Task prompt
Search the records for the word "components" and pick out every line that has it.

=== Begin Enclosure ===

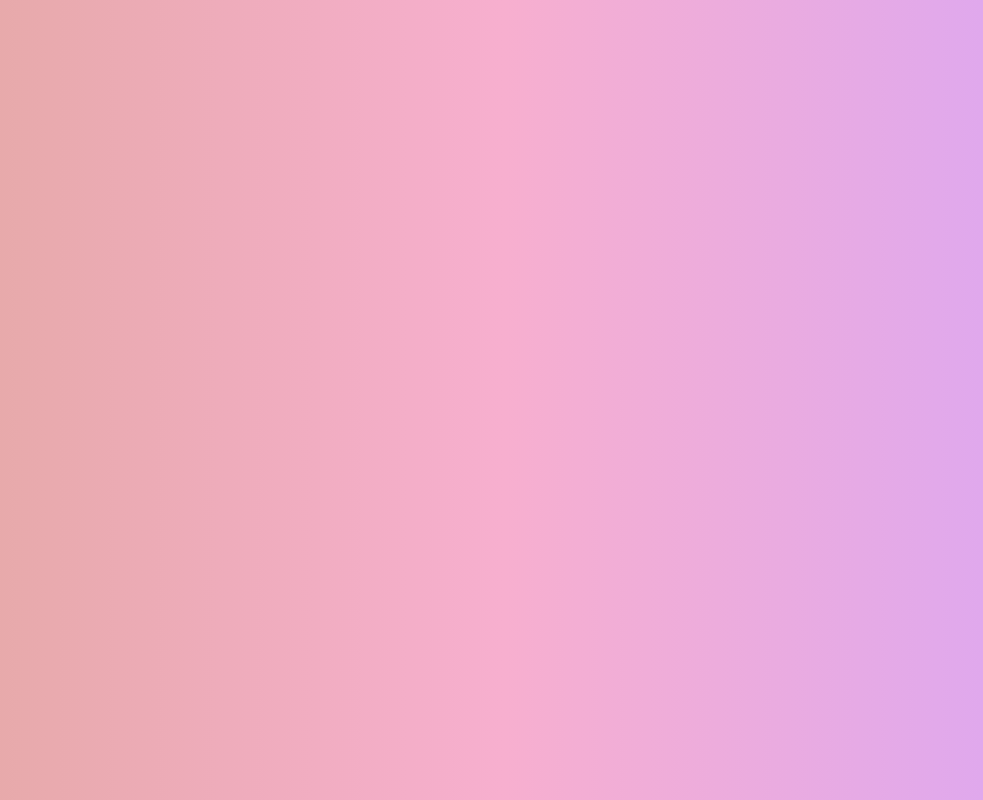
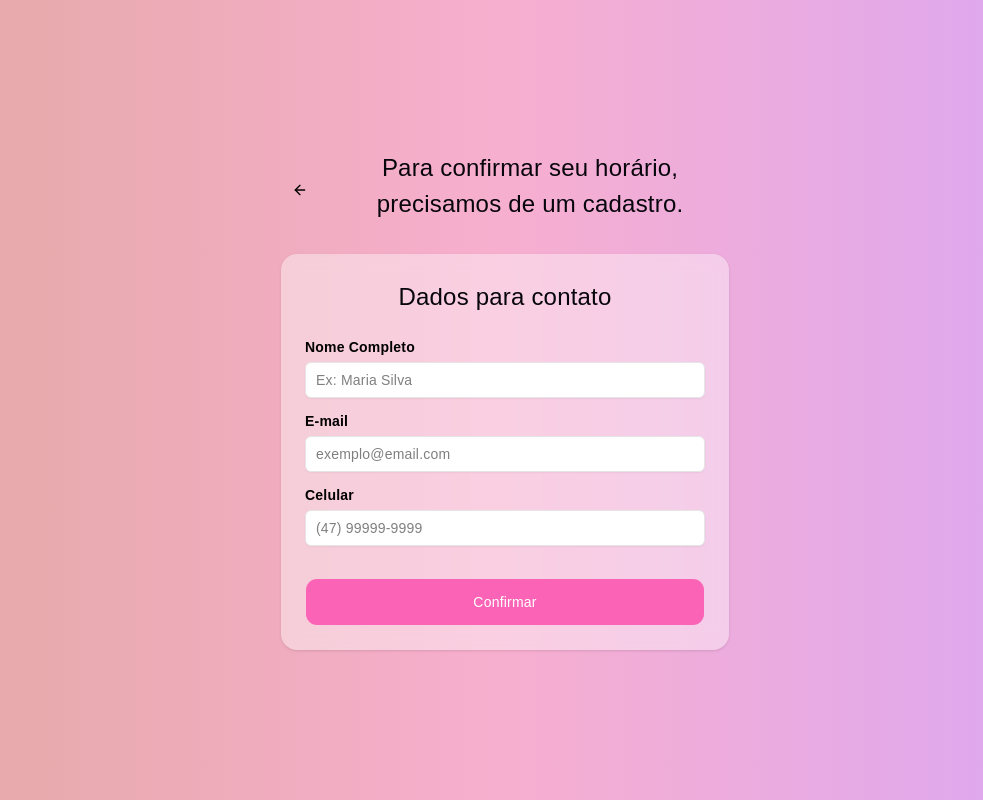
Before and after one commit to AnaVolkmannn/Qdule, a React (Vite) app: page /cadastro in a window 1280 px wide. Before the commit this address had no page. Shown: the whole page, without its empty margins (135-1118 px from the left). Built offline with nearby package versions, Linux system fonts and the light colour scheme.

Commit message:
nova página de cadastro e fix no calendário

```diff
--- /dev/null
+++ b/src/components/ui/input.tsx
@@ -0,0 +1,19 @@
+import * as React from "react"
+
+import { cn } from "@/lib/utils"
+
+function Input({ className, type, ...props }: React.ComponentProps<"input">) {
+  return (
+    <input
+      type={type}
+      data-slot="input"
+      className={cn(
+        "h-9 w-full min-w-0 rounded-md border border-input bg-transparent px-2.5 py-1 text-base shadow-xs transition-[color,box-shadow] outline-none file:inline-flex file:h-7 file:border-0 file:bg-transparent file:text-sm file:font-medium file:text-foreground placeholder:text-muted-foreground focus-visible:border-ring focus-visible:ring-3 focus-visible:ring-ring/50 disabled:pointer-events-none disabled:cursor-not-allowed disabled:opacity-50 aria-invalid:border-destructive aria-invalid:ring-3 aria-invalid:ring-destructive/20 md:text-sm dark:bg-input/30 dark:aria-invalid:border-destructive/50 dark:aria-invalid:ring-destructive/40",
+        className
+      )}
+      {...props}
+    />
+  )
+}
+
+export { Input }
--- /dev/null
+++ b/src/components/ui/label.tsx
@@ -0,0 +1,22 @@
+import * as React from "react"
+import { Label as LabelPrimitive } from "radix-ui"
+
+import { cn } from "@/lib/utils"
+
+function Label({
+  className,
+  ...props
+}: React.ComponentProps<typeof LabelPrimitive.Root>) {
+  return (
+    <LabelPrimitive.Root
+      data-slot="label"
+      className={cn(
+        "flex items-center gap-2 text-sm leading-none font-medium select-none group-data-[disabled=true]:pointer-events-none group-data-[disabled=true]:opacity-50 peer-disabled:cursor-not-allowed peer-disabled:opacity-50",
+        className
+      )}
+      {...props}
+    />
+  )
+}
+
+export { Label }
--- a/src/index.css
+++ b/src/index.css
@@ -17,26 +17,20 @@
   --font-body: "Anek Kannada", sans-serif;
   --font-mono: ui-monospace, Consolas, monospace;
 
-  letter-spacing: 0.20px;
+  letter-spacing: 0.2px;
 
   /* DEGRADE GLOBAL */
-  --bg-gradient:
-    linear-gradient(
-      90deg,
-      #e3a8a1 0%,
-      #f7afcf 50%,
-      #d8a6f7 100%
-    );
+  --bg-gradient: linear-gradient(90deg, #e3a8a1 0%, #f7afcf 50%, #d8a6f7 100%);
 
   /* shadcn tokens */
   --background: oklch(1 0 0);
   --foreground: oklch(0.145 0 0);
 
-  --primary: oklch(0.205 0 0);
+  --primary: oklch(66.498% 0.28171 345.991);
   --secondary: oklch(0.97 0 0);
   --muted: oklch(0.97 0 0);
   --accent: oklch(0.97 0 0);
-  --ring: oklch(0.708 0 0);
+  --ring: oklch(45.535% 0.21474 311.865);
 }
 
 /* =========================
@@ -89,7 +83,7 @@ h2 {
 }
 
 p {
-  font-size:large;
+  font-size: large;
   margin: 2px;
 }
 
@@ -127,10 +121,5 @@ code {
    COMPONENTE (igual ao da imagem)
 ========================= */
 .card-gradient {
-  background: linear-gradient(
-    90deg,
-    #e3a8a1 0%,
-    #f7afcf 50%,
-    #d8a6f7 100%
-  );
+  background: linear-gradient(90deg, #e3a8a1 0%, #f7afcf 50%, #d8a6f7 100%);
 }
--- a/src/pages/Agendamento.tsx
+++ b/src/pages/Agendamento.tsx
@@ -7,9 +7,10 @@ import { Calendar } from "@/components/ui/calendar";
 /* ================= MOCK ================= */
 
 const mockHorarios: Record<number, string[]> = {
-  21: ["08:30", "09:30"],
+  21: ["08:30", "09:30", "10:00", "10:15", "10:30"],
   22: ["10:00"],
   23: ["14:00"],
+  27: ["10:00"],
 };
 
 export default function Agenda() {
@@ -20,9 +21,14 @@ export default function Agenda() {
 
   const [date, setDate] = useState<Date | undefined>(new Date());
   const [horarios, setHorarios] = useState<string[]>([]);
-  const [horarioSelecionado, setHorarioSelecionado] = useState<string | null>(null);
+  const [horarioSelecionado, setHorarioSelecionado] = useState<string | null>(
+    null,
+  );
 
-  const diaSelecionado = date?.getDate() ?? null;
+  const diaSelecionado = date ? String(date.getDate()).padStart(2, "0") : null;
+  const mesSelecionado = date
+    ? String(date.getMonth() + 1).padStart(2, "0")
+    : null;
 
   useEffect(() => {
     if (!diaSelecionado) return;
@@ -31,7 +37,8 @@ export default function Agenda() {
     setHorarioSelecionado(null);
 
     const timer = setTimeout(() => {
-      setHorarios(mockHorarios[diaSelecionado] || []);
+      const diaNum = Number(diaSelecionado);
+      setHorarios(mockHorarios[diaNum] || []);
     }, 250);
 
     return () => clearTimeout(timer);
@@ -41,8 +48,10 @@ export default function Agenda() {
     console.log({
       servicoId: servico?.id,
       dia: diaSelecionado,
+      mes: mesSelecionado,
       horario: horarioSelecionado,
     });
+    navigate("/cadastro");
   }
 
   if (!servico) {
@@ -55,26 +64,19 @@ export default function Agenda() {
 
   return (
     <div className="min-h-screen px-6 py-10 flex justify-center">
-
       <div className="w-full max-w-5xl grid grid-cols-1 lg:grid-cols-2 gap-10">
-
         {/* ================= LEFT ================= */}
         <div className="flex flex-col gap-6">
-
           <header className="flex items-center gap-3">
             <Button variant="ghost" onClick={() => navigate(-1)}>
               <ArrowLeft />
             </Button>
 
-            <h1 className="text-2xl font-semibold">
-              Agendamento
-            </h1>
+            <h1 className="text-2xl font-semibold">Agendamento</h1>
           </header>
 
           <div className="rounded-2xl p-6 bg-white/60 backdrop-blur shadow-sm">
-            <p className="text-sm text-muted-foreground">
-              Serviço selecionado
-            </p>
+            <p className="text-sm text-muted-foreground">Serviço selecionado</p>
 
             <h2 className="text-2xl font-bold text-pink-500 mt-1">
               {servico.nome}
@@ -84,29 +86,28 @@ export default function Agenda() {
               R$ {servico.preco} • {servico.duracao} min
             </p>
           </div>
-
         </div>
 
         {/* ================= RIGHT ================= */}
         <div className="flex flex-col gap-8">
-
           {/* CALENDÁRIO */}
           <div>
             <h3 className="font-medium mb-3">Escolha o dia</h3>
 
             <div className="flex justify-center">
-             <Calendar
+              <Calendar
                 mode="single"
                 selected={date}
                 onSelect={setDate}
                 captionLayout="dropdown"
+                disabled={{ before: new Date() }}
                 className="rounded-lg bordered bg-white/60 backdrop-blur shadow-sm"
               />
             </div>
 
             {diaSelecionado && (
               <p className="text-sm text-muted-foreground pt-4 text-center">
-                Dia selecionado: {diaSelecionado}
+                Data selecionada: {diaSelecionado}/{mesSelecionado}
               </p>
             )}
           </div>
@@ -118,7 +119,7 @@ export default function Agenda() {
             <div className="grid grid-cols-3 gap-3">
               {horarios.length === 0 && diaSelecionado && (
                 <p className="col-span-3 text-sm text-muted-foreground">
-                  Nenhum horário disponível
+                  Nenhum horário disponível para esse dia
                 </p>
               )}
 
@@ -132,9 +133,7 @@ export default function Agenda() {
                     variant="outline"
                     className={`
                       rounded-xl transition
-                      ${ativo
-                        ? "bg-pink-400 text-white border-pink-400"
-                        : ""}
+                      ${ativo ? "bg-pink-400 text-white border-pink-400" : ""}
                     `}
                   >
                     {hora}
@@ -159,9 +158,7 @@ export default function Agenda() {
               Confirmar agendamento
             </Button>
           </div>
-
         </div>
-
       </div>
     </div>
   );
--- /dev/null
+++ b/src/pages/Cadastro.tsx
@@ -0,0 +1,83 @@
+import { ArrowLeft } from "lucide-react";
+import { Button } from "../components/ui/button";
+import { Input } from "../components/ui/input";
+import { Label } from "../components/ui/label";
+import { useNavigate } from "react-router-dom";
+
+export default function Cadastro() {
+  const navigate = useNavigate();
+
+  return (
+    // Removido px-60 e adicionado items-center para centralizar vertical e horizontalmente
+    <div className="min-h-screen p-6 flex flex-col items-center justify-center">
+      <div className="w-full max-w-md flex flex-col gap-6">
+        <header className="flex items-center gap-3">
+          <Button variant="ghost" onClick={() => navigate(-1)}>
+            <ArrowLeft />
+          </Button>
+
+          <h2 className="text-4x2 font-semibold">
+            Para confirmar seu horário, precisamos de um cadastro.
+          </h2>
+        </header>
+
+        <div className="grid w-full gap-4 bg-white/40 p-6 rounded-2xl shadow-sm backdrop-blur-sm">
+          {/* Título do Card */}
+          <h2 className="text-lg font-bold text-gray-700 mb-2">
+            Dados para contato
+          </h2>
+
+          <div className="grid gap-2">
+            <Label className="font-bold" htmlFor="nome">
+              Nome Completo
+            </Label>
+            <Input
+              className="bg-white"
+              type="text"
+              id="nome"
+              placeholder="Ex: Maria Silva"
+            />
+          </div>
+
+          <div className="grid gap-2">
+            <Label className="font-bold" htmlFor="email">
+              E-mail
+            </Label>
+            <Input
+              className="bg-white"
+              type="email"
+              id="email"
+              placeholder="exemplo@email.com"
+            />
+          </div>
+
+          <div className="grid gap-2">
+            <Label className="font-bold" htmlFor="celular">
+              Celular
+            </Label>
+            <Input
+              className="bg-white"
+              type="tel"
+              id="celular"
+              placeholder="(47) 99999-9999"
+            />
+          </div>
+
+          <div className="mt-4">
+            <Button
+              className="
+                w-full
+                bg-pink-400 hover:bg-pink-500
+                text-white rounded-xl
+                disabled:opacity-50
+                h-12
+              "
+            >
+              Confirmar
+            </Button>
+          </div>
+        </div>
+      </div>
+    </div>
+  );
+}
--- a/src/routes/AppRoutes.tsx
+++ b/src/routes/AppRoutes.tsx
@@ -1,6 +1,7 @@
 import { BrowserRouter, Routes, Route } from "react-router-dom";
 import Servico from "@/pages/Servicos";
 import Agenda from "@/pages/Agendamento";
+import Cadastro from "@/pages/Cadastro";
 
 export default function AppRoutes() {
   return (
@@ -8,6 +9,7 @@ export default function AppRoutes() {
       <Routes>
         <Route path="/" element={<Servico />} />
         <Route path="/agenda" element={<Agenda />} />
+        <Route path="/cadastro" element={<Cadastro />} />
       </Routes>
     </BrowserRouter>
   );
```
Also changed, not shown: src/components/ui/calendar.tsx (+48 -41 lines).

=== End Enclosure ===

Reply to the task
+++ b/src/components/ui/input.tsx
+++ b/src/components/ui/label.tsx
@@ -7,9 +7,10 @@ import { Calendar } from "@/components/ui/calendar";
+import { Button } from "../components/ui/button";
+import { Input } from "../components/ui/input";
+import { Label } from "../components/ui/label";
Also changed, not shown: src/components/ui/calendar.tsx (+48 -41 lines).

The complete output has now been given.